We thank the Light Microscopy Centre of the ETH Zurich for technical support, Helder Maiato (Instituto de Biologia Molecular e Celular, Porto, Portugal) for CLASP1/2 siRNA sequences and for sharing unpublished results, Daniel Gerlich for Eg5 siRNA, Niels Galjart (Erasmus Medical Center, Rotterdam, Netherlands) for CLASP1/2 antibodies, Carsten Janke for GT335 antibodies, and Andreas Essig, Joëlle Sasse, and Sabina Reggi for characterizing rootletin RNAi. We are grateful to Yves Barral, Rob Cross, Monica Gotta, and Ulrike Kutay for critical reading of the manuscript and members of the McAinsh and Meraldi laboratories for discussions.

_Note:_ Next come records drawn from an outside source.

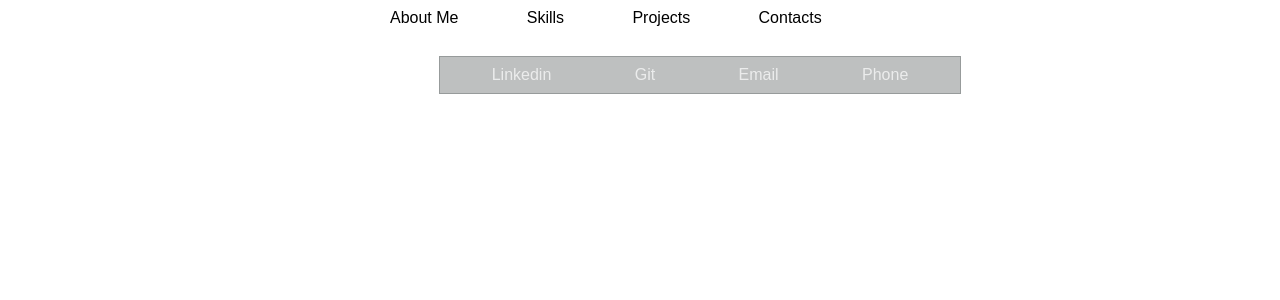
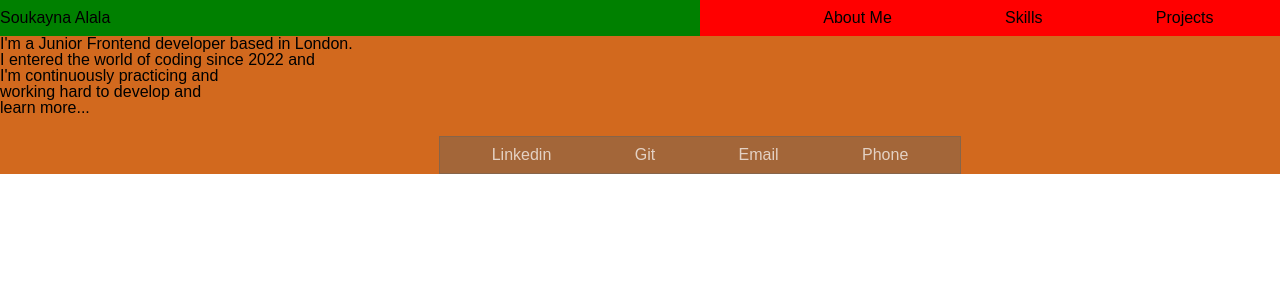
Before and after one commit to soukayna-alala/alala-portfolio, a React (Vite) app: page / in a window 1280 px wide. Shown: the top 300 px of the page. Built offline with nearby package versions, Linux system fonts and the light colour scheme.

Commit message:
created aboutMe component

```diff
--- a/src/App.css
+++ b/src/App.css
@@ -0,0 +1,10 @@
+.container {
+  width: var(--page-width);
+  background-color: chocolate;
+  margin: 0 auto;
+}
+
+.header-container {
+  display: grid;
+  justify-content: end;
+}
--- a/src/App.tsx
+++ b/src/App.tsx
@@ -1,12 +1,18 @@
 import "./App.css";
 import { Footer } from "./components/Footer/Footer.tsx";
 import { Header } from "./components/Header/Header.tsx";
+import { AboutMe } from "./components/AboutMe/AboutMe.tsx";
 
 function App() {
   return (
     <>
-      <Header />
-      <Footer />
+      <div className="container">
+        <div className="header-container">
+          <Header />
+        </div>
+        <AboutMe />
+        <Footer />
+      </div>
     </>
   );
 }
--- /dev/null
+++ b/src/components/AboutMe/AboutMe.tsx
@@ -0,0 +1,17 @@
+import styles from "./AboutMe.module.css";
+
+export function AboutMe() {
+  const { paragraph, container } = styles;
+
+  return (
+    <div className={container}>
+      {/*<h4 className={h4}>About me</h4>*/}
+      <p className={paragraph}>
+        I'm a Junior Frontend developer based in London.
+        <br /> I entered the world of coding since 2022 and <br /> I'm
+        continuously practicing and <br /> working hard to develop and <br />
+        learn more...
+      </p>
+    </div>
+  );
+}
--- a/src/components/Header/Header.module.css
+++ b/src/components/Header/Header.module.css
@@ -1,14 +1,26 @@
-.header {
+/*.header {*/
+/*  display: grid;*/
+/*  justify-content: end;*/
+/*}*/
+.mainContainer {
   display: grid;
-  justify-content: end;
+  grid-template-columns: 50% 50%;
+  width: var(--page-width);
+  background-color: blue;
 }
 
 .container {
   display: grid;
-  width: 500px;
   grid-template-columns: auto auto auto auto;
-  margin: 0 auto;
   /*background-color: var(--backgroung-color-rgba);*/
   /*border: 1px var(--backgroung-color-rgba) solid;*/
   padding: 10px;
+  background-color: red;
+  align-content: end;
+  text-align: end;
 }
+
+.name {
+  background-color: green;
+  align-content: center;
+}
--- a/src/components/Header/Header.tsx
+++ b/src/components/Header/Header.tsx
@@ -1,10 +1,11 @@
 import styles from "./Header.module.css";
 
 export function Header() {
-  const { container } = styles;
+  const { name, container, mainContainer } = styles;
 
   return (
-    <header>
+    <header className={mainContainer}>
+      <div className={name}>Soukayna Alala</div>
       <div className={container}>
         <div>About Me</div>
         <div>Skills</div>
```
Also changed, not shown: public/IMG_2768.jpg (added), public/IMG_7257.jpg (added), src/components/AboutMe/AboutMe.module.css (added).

Work in the McAinsh laboratory was supported by Marie Curie Cancer Care (grants to A.D. McAinsh, A.J. Garrod, and J.R. Winter). A. Toso and A.C. Amaro are members of the Life Science Zurich Graduate School in molecular life science. P. Meraldi is the recipient of a Swiss National Science Foundation–Fërderungprofessur award and a European Young Investigator award and is supported by a Swiss National Science Foundation grant.
Abbreviations used in this paper: CENP-E, centromere protein E; hTERT, human telomerase reverse transcriptase; k-fiber, kinetochore fiber; MCAK, mitotic centromere-associated kinesin; mRFP, monomeric RFP; MT, microtubule; NEBD, nuclear envelope breakdown; PA, photoactivatable.
A. Toso and J.R. Winter contributed equally to this paper.